= Exercise requirements =
Answer with the exact lines of the following material from the one containing "Before and after one commit to ghiblin/random-planet, a" through the one containing "docs/roadmap.md's 'next spec", both end lines included.

= Source data =
= Beginning of Section =
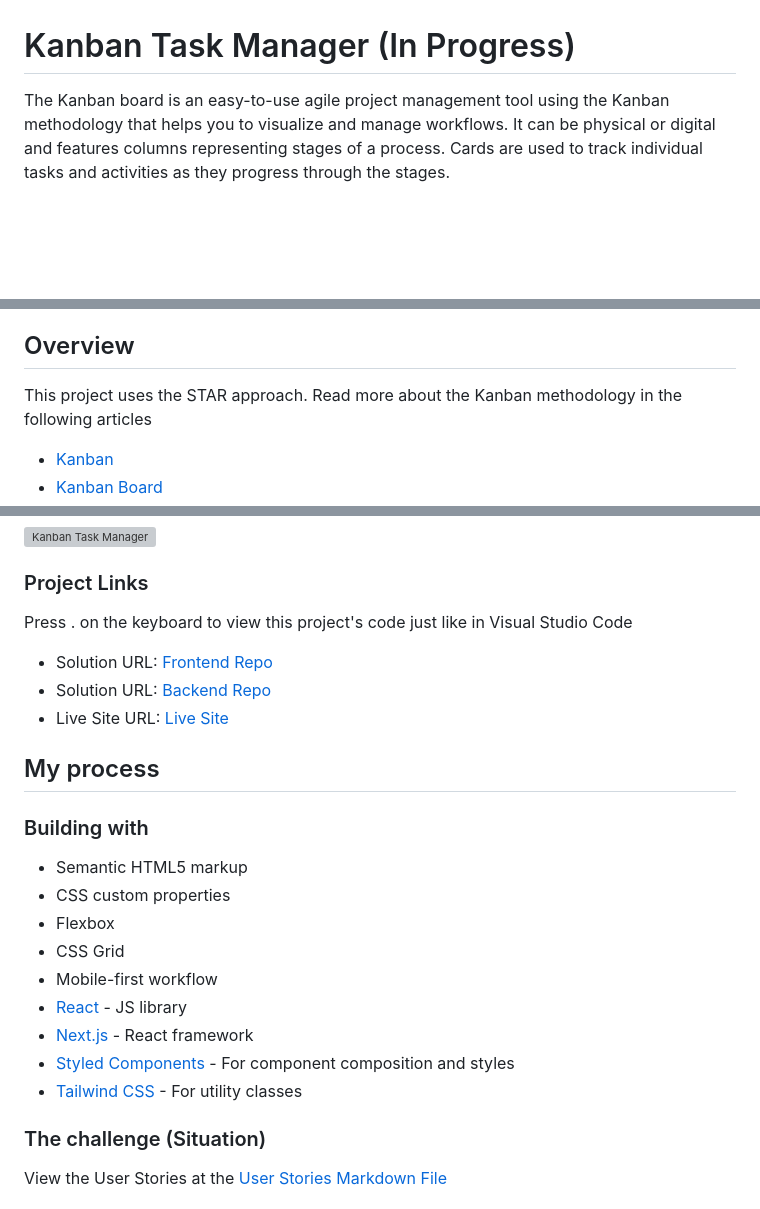
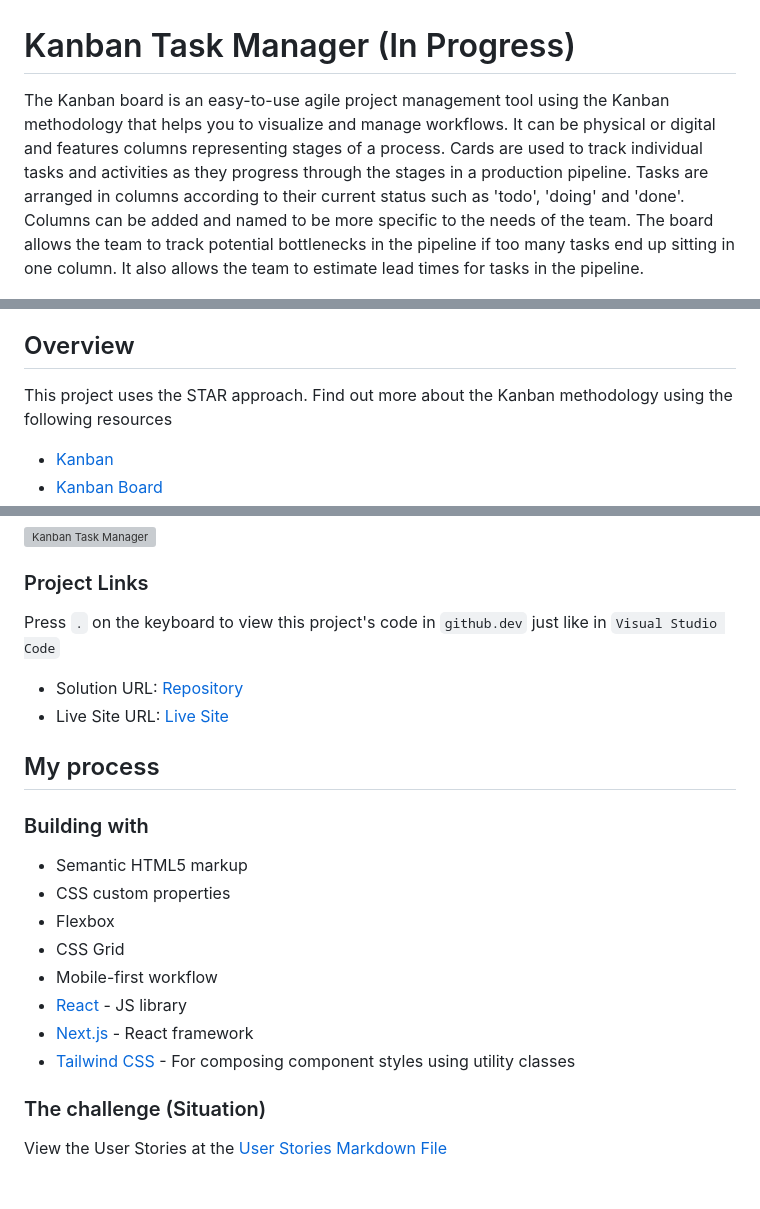
Before and after one commit to princemuel/kanban-task-manager, a Markdown page: README.md, 3 parts joined by grey strips. GitHub-like rendering; blank space fills up the shorter version; grey boxes are pictures that could not be loaded.

Commit message:
docs: update project description and resources
[Ticket: X]

Signed-off-by: Prince Muel <vansomecsam@gmail.com>

```diff
--- a/README.md
+++ b/README.md
@@ -1,6 +1,6 @@
 # Kanban Task Manager (In Progress)
 
-The Kanban board is an easy-to-use agile project management tool using the Kanban methodology that helps you to visualize and manage workflows. It can be physical or digital and features columns representing stages of a process. Cards are used to track individual tasks and activities as they progress through the stages.
+The Kanban board is an easy-to-use agile project management tool using the Kanban methodology that helps you to visualize and manage workflows. It can be physical or digital and features columns representing stages of a process. Cards are used to track individual tasks and activities as they progress through the stages in a production pipeline. Tasks are arranged in columns according to their current status such as 'todo', 'doing' and 'done'. Columns can be added and named to be more specific to the needs of the team. The board allows the team to track potential bottlenecks in the pipeline if too many tasks end up sitting in one column. It also allows the team to estimate lead times for tasks in the pipeline.
 
 ![Design preview](./preview.jpg)
 
@@ -19,7 +19,7 @@ The Kanban board is an easy-to-use agile project management tool using the Kanba
 
 ## Overview
 
-This project uses the STAR approach. Read more about the Kanban methodology in the following articles
+This project uses the STAR approach. Find out more about the Kanban methodology using the following resources
 
 - [Kanban](<https://en.wikipedia.org/wiki/Kanban_(development)>)
 - [Kanban Board](https://en.wikipedia.org/wiki/Kanban_board)
@@ -30,11 +32,10 @@ This project uses the STAR approach. Read more about the Kanban methodology in t
 
 ### Project Links
 
-Press . on the keyboard to view this project's code just like in Visual Studio Code
+Press `.` on the keyboard to view this project's code in `github.dev` just like in `Visual Studio Code`
 
-- Solution URL: [Frontend Repo](https://your-solution-url.com)
-- Solution URL: [Backend Repo](https://your-solution-url.com)
-- Live Site URL: [Live Site](https://your-live-site-url.com)
+- Solution URL: [Repository](https://github.com/princemuel/kanban-task-manager)
+- Live Site URL: [Live Site](https://kanban-tm.vercel.app/)
 
 ## My process
 
@@ -47,8 +48,7 @@ Press . on the keyboard to view this project's code just like in Visual Studio C
 - Mobile-first workflow
 - [React](https://reactjs.org/) - JS library
 - [Next.js](https://nextjs.org/) - React framework
-- [Styled Components](https://styled-components.com/) - For component composition and styles
-- [Tailwind CSS](https://tailwindcss.com/docs) - For utility classes
+- [Tailwind CSS](https://tailwindcss.com/docs) - For composing component styles using utility classes
 
 ### The challenge (Situation)
 
```
Also changed, not shown: other parts of README.md (+2 -1 lines).
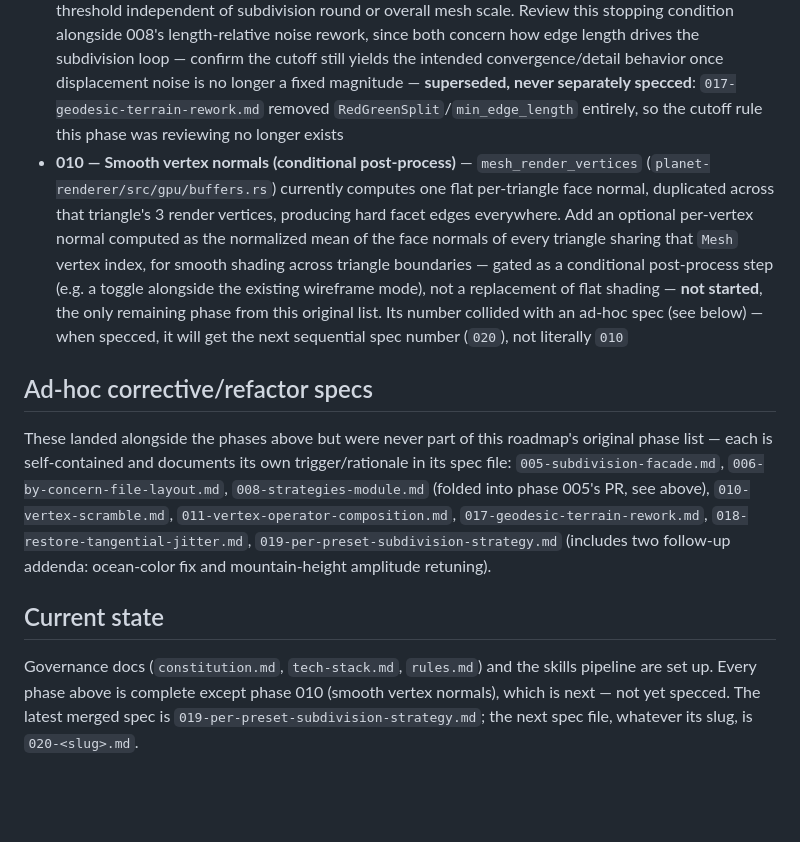
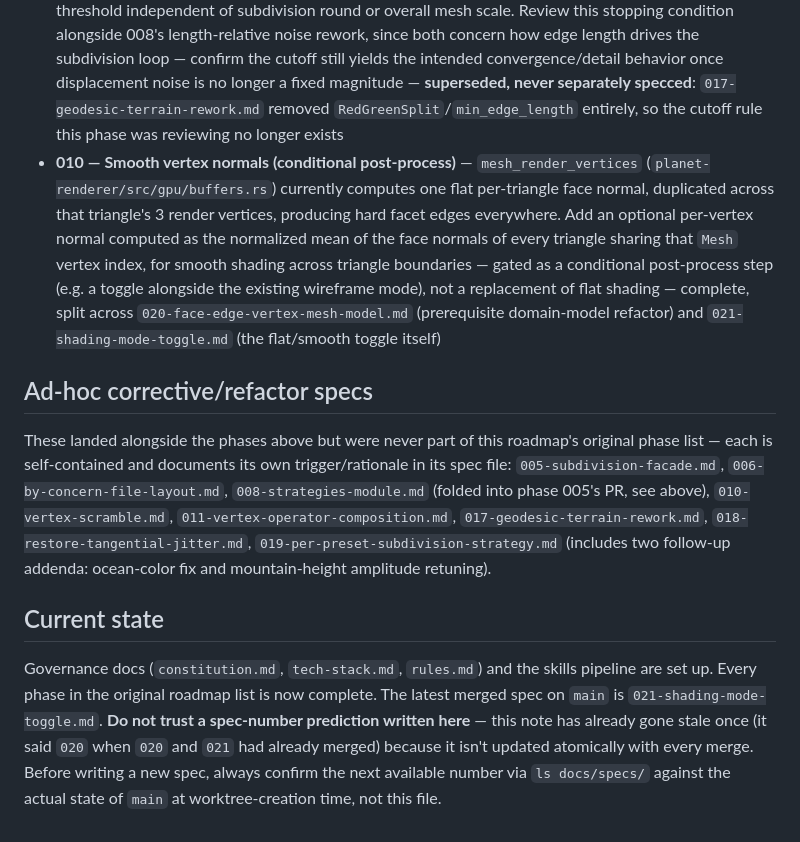
Before and after one commit to ghiblin/random-planet, a Markdown page: docs/roadmap.md, the part around the change. Drawn GitHub-style; blank space fills up the shorter version.

Commit message:
fix: renumber spec 020-subdivision-frame-pacing.md to 022
020 and 021 were already taken by face-edge-vertex-mesh-model and
shading-mode-toggle on main by the time this worktree was created -
docs/roadmap.md's 'next spec is 020' note was stale and never verified
against the actual docs/specs/ directory. Also corrects roadmap.md's
current-state summary to reflect that phase 010 already merged as
020/021, and adds a caution against trusting this note over ls.

```diff
--- a/docs/roadmap.md
+++ b/docs/roadmap.md
@@ -14,7 +14,7 @@ Each phase below becomes a spec written by the `planet-spec` skill (`docs/specs/
 - **007 — Planet presets** — `Preset`/`PresetParams`, color gradient, ocean-quota sea-level + flattening (Earthy), Volcano/Rocky presets, preset dropdown + depth slider UI wiring — complete, split across `012-preset-color-gradient.md`, `013-planet-aggregate-root.md`, `014-ocean-quota.md`, and `015-control-panel.md`
 - **008 — Length-relative displacement noise** — `radial_displacement`/`normal_displacement` currently sample a fixed absolute magnitude from `ElevationNoiseRange`/`NormalNoiseRange` every round, intentionally compounding per `007-radial-randomness.md`'s own documented bound (`radius <= 1.0 + steps * elevation_noise_range.high()`); this makes presets with a tighter `min_edge_length` (Volcano, Rocky) — which subdivide many more rounds before converging than Earthy — accumulate disproportionate, unintended-looking displacement at higher depths. Review scaling the sampled delta by the current edge's length instead of applying a fixed magnitude (both split-edge endpoints are already available in `VertexOperator`'s signature, no interface change needed), and update `007-radial-randomness.md`'s invariant language and BDD scenarios to match the new length-relative semantics — complete (`016-length-relative-displacement-noise.md`), but like phase 006, the displacement mechanism it modified was later deleted by `017-geodesic-terrain-rework.md`
 - **009 — Review the segment length cutoff rule** — `RedGreenSplit::maybe_split` compares each edge's current (possibly already-displaced) length directly against `preset.min_edge_length`, a fixed absolute threshold independent of subdivision round or overall mesh scale. Review this stopping condition alongside 008's length-relative noise rework, since both concern how edge length drives the subdivision loop — confirm the cutoff still yields the intended convergence/detail behavior once displacement noise is no longer a fixed magnitude — **superseded, never separately specced**: `017-geodesic-terrain-rework.md` removed `RedGreenSplit`/`min_edge_length` entirely, so the cutoff rule this phase was reviewing no longer exists
-- **010 — Smooth vertex normals (conditional post-process)** — `mesh_render_vertices` (`planet-renderer/src/gpu/buffers.rs`) currently computes one flat per-triangle face normal, duplicated across that triangle's 3 render vertices, producing hard facet edges everywhere. Add an optional per-vertex normal computed as the normalized mean of the face normals of every triangle sharing that `Mesh` vertex index, for smooth shading across triangle boundaries — gated as a conditional post-process step (e.g. a toggle alongside the existing wireframe mode), not a replacement of flat shading — **not started**, the only remaining phase from this original list. Its number collided with an ad-hoc spec (see below) — when specced, it will get the next sequential spec number (`020`), not literally `010`
+- **010 — Smooth vertex normals (conditional post-process)** — `mesh_render_vertices` (`planet-renderer/src/gpu/buffers.rs`) currently computes one flat per-triangle face normal, duplicated across that triangle's 3 render vertices, producing hard facet edges everywhere. Add an optional per-vertex normal computed as the normalized mean of the face normals of every triangle sharing that `Mesh` vertex index, for smooth shading across triangle boundaries — gated as a conditional post-process step (e.g. a toggle alongside the existing wireframe mode), not a replacement of flat shading — complete, split across `020-face-edge-vertex-mesh-model.md` (prerequisite domain-model refactor) and `021-shading-mode-toggle.md` (the flat/smooth toggle itself)
 
 ## Ad-hoc corrective/refactor specs
 
@@ -22,4 +22,4 @@ These landed alongside the phases above but were never part of this roadmap's or
 
 ## Current state
 
-Governance docs (`constitution.md`, `tech-stack.md`, `rules.md`) and the skills pipeline are set up. Every phase above is complete except phase 010 (smooth vertex normals), which is next — not yet specced. The latest merged spec is `019-per-preset-subdivision-strategy.md`; the next spec file, whatever its slug, is `020-<slug>.md`.
+Governance docs (`constitution.md`, `tech-stack.md`, `rules.md`) and the skills pipeline are set up. Every phase in the original roadmap list is now complete. The latest merged spec on `main` is `021-shading-mode-toggle.md`. **Do not trust a spec-number prediction written here** — this note has already gone stale once (it said `020` when `020` and `021` had already merged) because it isn't updated atomically with every merge. Before writing a new spec, always confirm the next available number via `ls docs/specs/` against the actual state of `main` at worktree-creation time, not this file.
```
Also changed, not shown: docs/specs/022-subdivision-frame-pacing.md (renamed from docs/specs/020-subdivision-frame-pacing.md, +1 -1 lines).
= End of Section =
= Solution for this task =
Before and after one commit to ghiblin/random-planet, a Markdown page: docs/roadmap.md, the part around the change. Drawn GitHub-style; blank space fills up the shorter version.

Commit message:
fix: renumber spec 020-subdivision-frame-pacing.md to 022
020 and 021 were already taken by face-edge-vertex-mesh-model and
shading-mode-toggle on main by the time this worktree was created -
docs/roadmap.md's 'next spec is 020' note was stale and never verified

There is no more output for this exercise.